Whether we realise it or not, politics has a huge impact on our everyday lives: it's in the decisions we make, the laws we follow and the way we're governed. Not only is politics enduringly relevant, but studying it also helps develop key skills such as the ability to interpret and explain complex ideas and form sound arguments with critical judgement.
In this AQA A-level Politics course, you'll explore the different governmental systems and political parties in the UK. Then you'll take a close look at how elections work, considering voting behaviour and referendums, as well as the ideologies that influence elections and government decisions. You'll gain a solid understanding of the politics of the USA, learning about the key aspects of authority, the relations between institutions and political ideologies and discerning the differences between UK and US systems.
What you'll learn
Unit 1 - The government of the UK
To begin, you’ll take a look at the British constitution and its key principles. You’ll identify key terms such as statute law, common law and parliamentary sovereignty. You’ll examine the strengths and weaknesses of the British constitution and various modern reforms that have taken place. You’ll take an in-depth look at the branches of the British government, the structure of parliament and the role of the UK Prime Minister. Finally, you’ll investigate the topic of devolution and what it means in relation to the UK political system.
Unit 2 - Politics of the UK
You’ll open unit two by studying democracy and participation, learning what is meant by a ‘direct’ and ‘representative’ democracy and which is better. You’ll examine how democracy operates in the UK, along with some of its positive and negative aspects. Moving on, you’ll study political parties and pressure groups, understanding the role they play in UK politics and how they seek to influence policy. Finally, you’ll take a look at the European Union, its history and structure, along with the significance of Britain’s decision to leave.
Unit 3 - The government of the USA
In unit three of this Government and Politics A-level course, you’ll study the constitutional framework of the US government, the key principles of its constitution and the relevance it holds for the people of the US today. Next, you’ll look at the legislative, executive and judiciary, understanding the structure and function of each and how they interact with one another.
Unit 4 - Politics of the USA
Next, you’ll look at the electoral process in America, including the electoral college system, abstention and incumbency. You’ll take a look at the various factors which can determine the outcome of an election in the US, including the media and funding. Moving on, you’ll examine political parties in the US, including party decline and renewal and how independent candidates operate. Finally, you’ll study the role of pressure groups, along with key landmarks in the civil rights movement which altered US politics forever.
Unit 5 - Comparative politics
Unit five of A-level Politics will focus on a comparison between the government and politics of the US and the UK, evaluating the similarities and differences between them. You’ll look at constitutional arrangements, the role of the President and Prime Minister, legislatures, executives and the judiciaries. You’ll also examine the similarities and differences between the electoral and party systems in the US and UK, including the role of third-party and independent candidates.
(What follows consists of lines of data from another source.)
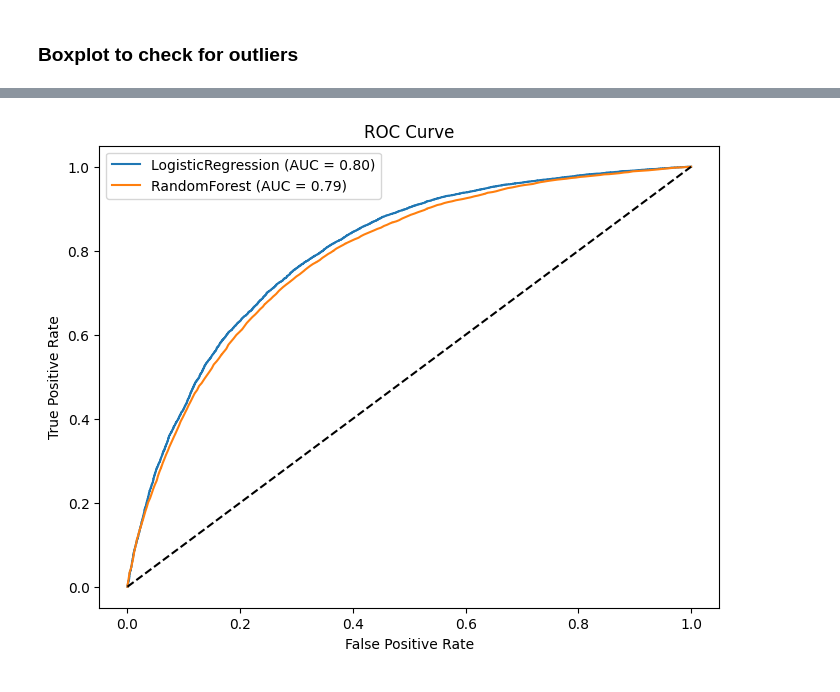
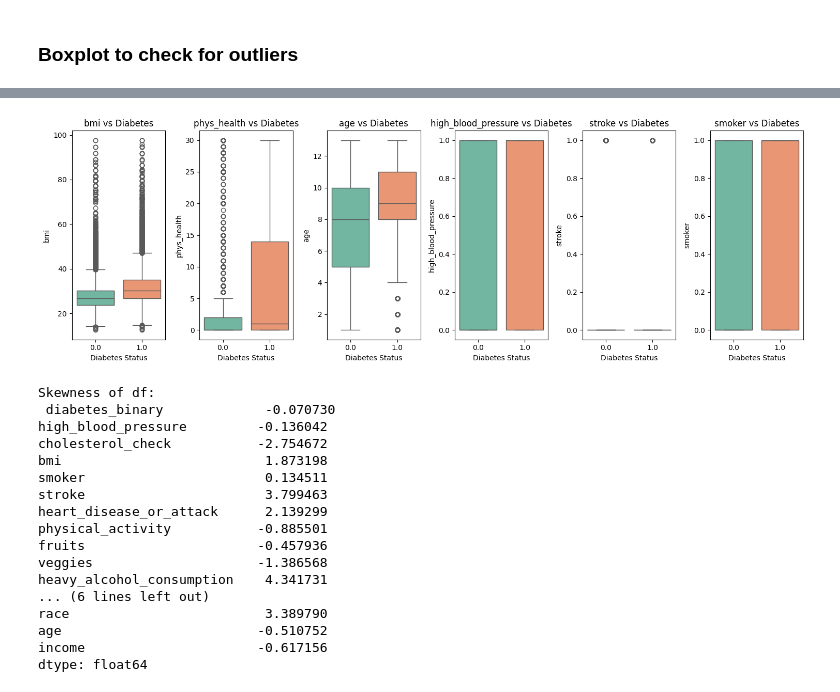
Before and after one commit to isaiahokumu/diabetes-prediction-model, a Jupyter notebook: diabetes.ipynb, the cells around one changed output, grey strips where cells are left out. Drawn from its saved outputs; the diff is of its cells as text; code cells hidden in the pictures.

```diff
--- a/diabetes.ipynb
+++ b/diabetes.ipynb
@@ -1152,20 +1057,39 @@ RandomForest Performance:
-# %%
-# 6. ROC. Curve
-plt.figure(figsize=(8, 6))
-for name, metrics in results.items():
-    model = metrics["pipeline"]
-    y_proba = model.predict_proba(X_test)[:, 1]
-    fpr, tpr, _ = roc_curve(y_test, y_proba)
-    plt.plot(fpr, tpr, label=f"{name} (AUC = {auc(fpr, tpr):.2f})")
-
-plt.plot([0, 1], [0, 1], "k--")
-plt.xlabel("False Positive Rate")
-plt.ylabel("True Positive Rate")
-plt.title("ROC Curve")
-plt.legend()
-plt.show()
-# %% [output]
-[figure, removed]
+# %%
+fig, axes = plt.subplots(1, 6, figsize=(15,5))
+
+for ax, col in zip(axes, features):
+    sns.boxplot(x='diabetes_binary', y=col, hue='diabetes_binary',
+            data=df, palette='Set2', legend=False, ax=ax)
+
+    ax.set_title(f"{col} vs Diabetes")
+    ax.set_xlabel("Diabetes Status")
+    ax.set_ylabel(col)
+
+plt.tight_layout()
+plt.show()
+# %% [output]
+[figure, added]
+# %%
+skew_df = df.skew(numeric_only=True)
+print("Skewness of df:\n", skew_df)
+# %% [output]
+Skewness of df:
+ diabetes_binary             -0.070730
+high_blood_pressure         -0.136042
+cholesterol_check           -2.754672
+bmi                          1.873198
+smoker                       0.134511
+stroke                       3.799463
+heart_disease_or_attack      2.139299
+physical_activity           -0.885501
+fruits                      -0.457936
+veggies                     -1.386568
+heavy_alcohol_consumption    4.341731
+... (6 lines left out)
+race                         3.389790
+age                         -0.510752
+income                      -0.617156
+dtype: float64
 # %%
 # 7. Feature Importance
 feature_names = X.columns.tolist()
```
Also changed, not shown: parts of 33 cells of this notebook.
Lastly, you’ll look at the role and evolution of pressure groups and civil rights movements within both political systems.
Unit 6 - Core ideologies
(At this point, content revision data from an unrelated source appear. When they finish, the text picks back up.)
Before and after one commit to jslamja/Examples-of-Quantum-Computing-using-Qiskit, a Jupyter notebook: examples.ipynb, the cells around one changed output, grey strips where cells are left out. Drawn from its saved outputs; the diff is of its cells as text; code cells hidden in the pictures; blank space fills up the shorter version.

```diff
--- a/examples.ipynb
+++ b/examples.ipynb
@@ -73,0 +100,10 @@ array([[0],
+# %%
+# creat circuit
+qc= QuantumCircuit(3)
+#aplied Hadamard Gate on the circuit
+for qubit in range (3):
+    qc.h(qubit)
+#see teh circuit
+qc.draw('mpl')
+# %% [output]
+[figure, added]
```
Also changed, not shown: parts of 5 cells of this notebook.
Unit six will focus on the core ideologies within politics. You’ll examine:
- Liberalism, including its classical and modern forms.
- Conservativism, including traditional conservativism and the ‘new right’.
- Socialism, including revolutionary socialism and social democracy.
Unit 7 - Other ideologies
In the final unit of Politics A-level, you’ll look at other ideologies that have shaped politics, both in the US and the UK. You’ll examine nationalism, feminism, multiculturalism, anarchism and ecologism.
AQA qualifications are internationally recognised and taught in 30 countries around the world, highly valued by employers and universities and enable young people to progress to the next stage of their lives. AQA qualifications suit a range of abilities and include GCSE courses, IGCSE courses and A-level courses.
Upon successful completion of this distance learning course, you will receive an A-level certificate in Politics, issued by AQA. Your certificate is identical to that issued to students at any other school, college or university in the UK.
This syllabus (7152) has been chosen by Oxbridge because it is the best suited to online learning and we believe it provides the best chance of success.
How is this course assessed or examined?
You can enrol now for AQA Politics A-level examinations from Summer 2023.
You'll be required to complete three standard A-level written exams:
- Paper 1: 2 hours, 33.3% of A-level, 77 marks.
- Paper 2: 2 hours, 33.3% of A-level, 77 marks.
- Paper 3: 2 hours, 33.3% of A-level, 77 marks.
These exams contain a mixture of short and long answer questions and extended response questions.
A GCSE or equivalent in History is recommended for this course. This AQA A-level Politics syllabus is a difficulty level three: an A-level or BTEC equivalent difficulty, usually suitable for most learners of all ages.